Blackfoot Confederacy Displaced to Make Way for the Railroad

The railway has been seen by my family as a tool of empowerment.  My grandfather and great-grandfather were employed to lay down the rails and I was taught that the Canadian Pacific Railway (CPR) unified Canada from coast-to-coast, a sentiment echoed in Jackdaw No. C4 and in classrooms across the country.  The story of Chief Crowfoot and his pass showed the CPR as a modernizing influence that constructed a new society by marginalizing one that already existed.  In 1883, when the Blackfoot retaliated against the building of an iron road across their territories, Crowfoot, or Isapo-Muxika, a spokesperson for the tribes of the Blackfoot Confederacy, negotiated with the government to ensure that the Indigenous Peoples were compensated with additional land elsewhere.[1]  In recognition of Crowfoot’s contribution, CPR Vice-President William Cornelius Van Horne presented Crowfoot with a life-time railway pass in 1887.[2]  The pass acknowledged Crowfoot’s statesmanship but was more of a symbolic gesture as Indigenous Peoples did not commonly travel by train.
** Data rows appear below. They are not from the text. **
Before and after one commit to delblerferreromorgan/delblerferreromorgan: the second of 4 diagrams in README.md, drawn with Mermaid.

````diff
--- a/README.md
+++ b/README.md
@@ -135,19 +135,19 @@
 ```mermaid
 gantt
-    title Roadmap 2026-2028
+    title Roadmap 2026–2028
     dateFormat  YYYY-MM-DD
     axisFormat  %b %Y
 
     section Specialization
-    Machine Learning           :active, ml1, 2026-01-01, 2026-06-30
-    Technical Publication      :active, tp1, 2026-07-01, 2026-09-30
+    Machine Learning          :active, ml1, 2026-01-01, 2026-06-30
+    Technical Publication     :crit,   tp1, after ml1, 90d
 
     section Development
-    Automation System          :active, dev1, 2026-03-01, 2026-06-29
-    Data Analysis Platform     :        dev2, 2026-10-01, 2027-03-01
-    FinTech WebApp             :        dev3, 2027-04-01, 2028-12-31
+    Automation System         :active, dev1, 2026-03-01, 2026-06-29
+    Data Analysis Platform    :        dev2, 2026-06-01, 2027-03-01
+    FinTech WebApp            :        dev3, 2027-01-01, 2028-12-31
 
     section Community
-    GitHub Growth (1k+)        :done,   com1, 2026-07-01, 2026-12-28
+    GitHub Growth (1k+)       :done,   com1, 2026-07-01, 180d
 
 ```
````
The Iron Rails of Progress

Life-time pass issued to Chief Crowfoot by W.C. Van Horne, Vice-President of the Canadian Pacific Railway. Courtesy of the OISE Library.
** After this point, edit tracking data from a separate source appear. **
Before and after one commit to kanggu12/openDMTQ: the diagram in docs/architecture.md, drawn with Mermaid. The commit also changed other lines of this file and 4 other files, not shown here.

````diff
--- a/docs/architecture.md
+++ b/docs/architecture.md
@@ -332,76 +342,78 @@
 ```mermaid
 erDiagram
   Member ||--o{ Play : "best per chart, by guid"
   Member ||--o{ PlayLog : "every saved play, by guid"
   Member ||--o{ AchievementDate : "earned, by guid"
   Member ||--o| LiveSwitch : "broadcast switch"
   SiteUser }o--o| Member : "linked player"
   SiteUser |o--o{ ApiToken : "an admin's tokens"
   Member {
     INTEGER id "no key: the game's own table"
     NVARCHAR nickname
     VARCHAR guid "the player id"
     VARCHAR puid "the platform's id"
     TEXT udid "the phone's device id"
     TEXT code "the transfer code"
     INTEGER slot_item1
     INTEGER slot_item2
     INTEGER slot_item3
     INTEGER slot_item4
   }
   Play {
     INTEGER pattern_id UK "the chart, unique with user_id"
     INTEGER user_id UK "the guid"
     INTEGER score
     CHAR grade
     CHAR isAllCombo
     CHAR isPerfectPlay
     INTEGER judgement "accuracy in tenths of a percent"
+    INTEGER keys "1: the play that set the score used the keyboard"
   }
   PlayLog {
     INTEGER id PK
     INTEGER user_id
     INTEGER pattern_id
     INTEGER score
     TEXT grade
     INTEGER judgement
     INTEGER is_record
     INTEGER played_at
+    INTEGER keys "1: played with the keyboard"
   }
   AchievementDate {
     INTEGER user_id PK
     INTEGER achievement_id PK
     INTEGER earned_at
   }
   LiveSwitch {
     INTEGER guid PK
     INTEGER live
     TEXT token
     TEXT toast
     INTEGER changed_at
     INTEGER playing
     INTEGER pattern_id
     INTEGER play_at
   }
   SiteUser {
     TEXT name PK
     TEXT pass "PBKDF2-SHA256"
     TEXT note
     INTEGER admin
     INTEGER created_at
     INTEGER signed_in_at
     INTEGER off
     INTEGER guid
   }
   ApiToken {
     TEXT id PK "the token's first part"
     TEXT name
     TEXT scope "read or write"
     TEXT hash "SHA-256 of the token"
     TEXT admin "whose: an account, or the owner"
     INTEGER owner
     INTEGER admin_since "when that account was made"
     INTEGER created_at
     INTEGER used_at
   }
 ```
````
The CPR brought settlers and the North-West Mounted Police (NWMP) to “a land rarely seen by most Canadians.”[3]  With the assistance of NWMP Commissioner James Macleod in maintaining order in the region, Crowfoot advocated for the rights of the Indigenous Peoples and ensured that Blackfoot land claims were respected.[4]  This culminated in the signing of Treaty 7 that guaranteed land, financial compensation and livestock in exchange for the vast Blackfoot homeland.[5]  Crowfoot forewarned that the buffalo “has been our food always”[6] and must be protected from encroaching settlers.  Ironically, the image of a buffalo is etched on Crowfoot’s railway pass, confirming that Canadians were aware of the importance of the buffalo to the Indigenous Peoples.  Prairie fires destroyed the plains where the remaining buffalo grazed, further weakening the Blackfoot’s resource base and stripping them of their food source.[7]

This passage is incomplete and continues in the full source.